A GROUP of Australian Aborigines asked the United Nations yesterday for refugee status, claiming special emergency laws to curb alcohol and sexual abuse in the remote outback have turned them into outcasts at home.

Richard Downs, a spokesperson for the 4,000-strong Alyawarra people in central Australia, said the request was given to James Anaya, the UN special rapporteur on indigenous human rights, during a fact-finding tour to Australia.

"We've got no say at all. We feel like an outcast in our community, refugees in our own country," Downs said.

A letter given to Anaya, in Australia at the invitation of the government to examine a so-called "intervention" by police and soldiers in the Northern Territory two years ago, asked the UN to list the Alyawarra as internally displaced.

The intervention, launched by the former conservative government in June 2007 to stamp out widespread child sex abuse, fueled by chronic alcoholism in indigenous communities, had taken away indigenous rights, Downs said.

Australia's 460,000 Aborigines make up about 2 percent of the population.

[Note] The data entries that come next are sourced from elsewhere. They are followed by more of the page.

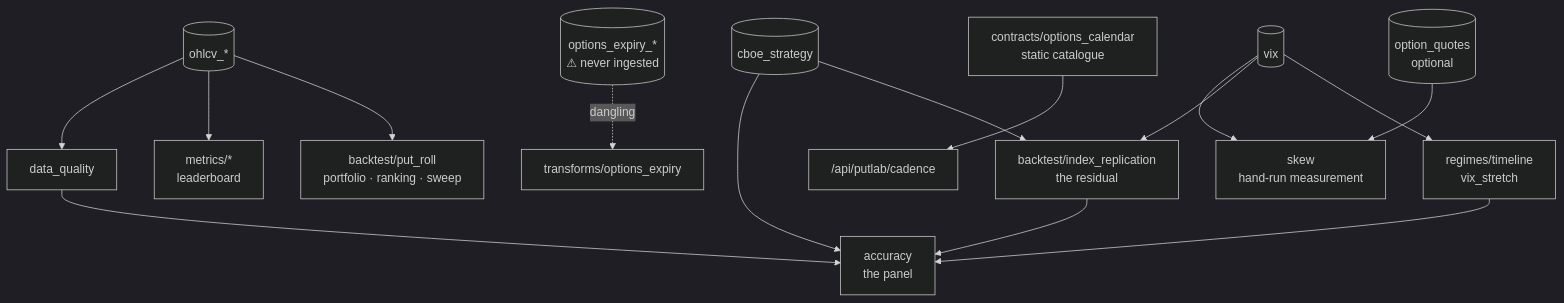
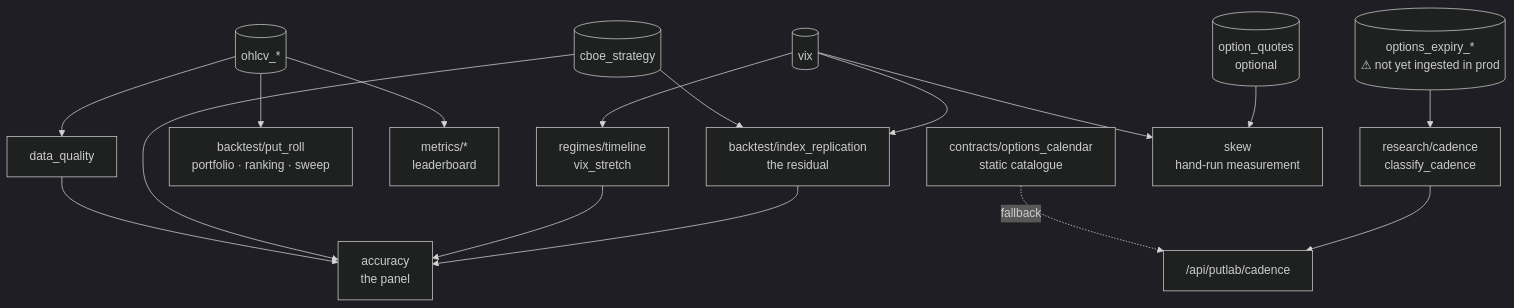
Before and after one commit to diomavro/tail-lab: the second of 2 diagrams in docs/DATA_FLOW.md, drawn with Mermaid (dark theme). The commit also changed other lines of this file and 6 other files, not shown here.

````diff
--- a/docs/DATA_FLOW.md
+++ b/docs/DATA_FLOW.md
@@ -157,24 +160,25 @@
 ```mermaid
 flowchart TB
     VIX[("vix")]
     STRAT[("cboe_strategy")]
     OHLCV[("ohlcv_*")]
-    EXP[("options_expiry_*<br/>⚠ never ingested")]
+    EXP[("options_expiry_*<br/>⚠ not yet ingested in prod")]
     QUOTES[("option_quotes<br/>optional")]
 
     VIX --> REGIME["regimes/timeline<br/>vix_stretch"]
     VIX --> REPL["backtest/index_replication<br/>the residual"]
     STRAT --> REPL
     OHLCV --> ROLL["backtest/put_roll<br/>portfolio · ranking · sweep"]
     OHLCV --> METRICS["metrics/*<br/>leaderboard"]
     OHLCV --> DQ["data_quality"]
-    EXP -.dangling.-> CADENCE["transforms/options_expiry"]
-    STATIC2["contracts/options_calendar<br/>static catalogue"] --> CADENCEAPI["/api/putlab/cadence"]
+    EXP --> CADENCE["research/cadence<br/>classify_cadence"]
+    CADENCE --> CADENCEAPI["/api/putlab/cadence"]
+    STATIC2["contracts/options_calendar<br/>static catalogue"] -.fallback.-> CADENCEAPI
     QUOTES --> SKEW["skew<br/>hand-run measurement"]
     VIX --> SKEW
 
     REPL --> ACC["accuracy<br/>the panel"]
     REGIME --> ACC
     STRAT --> ACC
     DQ --> ACC
 ```
````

They suffer higher rates of unemployment, substance abuse and domestic violence, and have a life expectancy 17 years shorter than other Australians.

Prime Minister Kevin Rudd has made indigenous affairs a priority of his government, winning praise for apologizing in parliament for historic injustices against Aborigines.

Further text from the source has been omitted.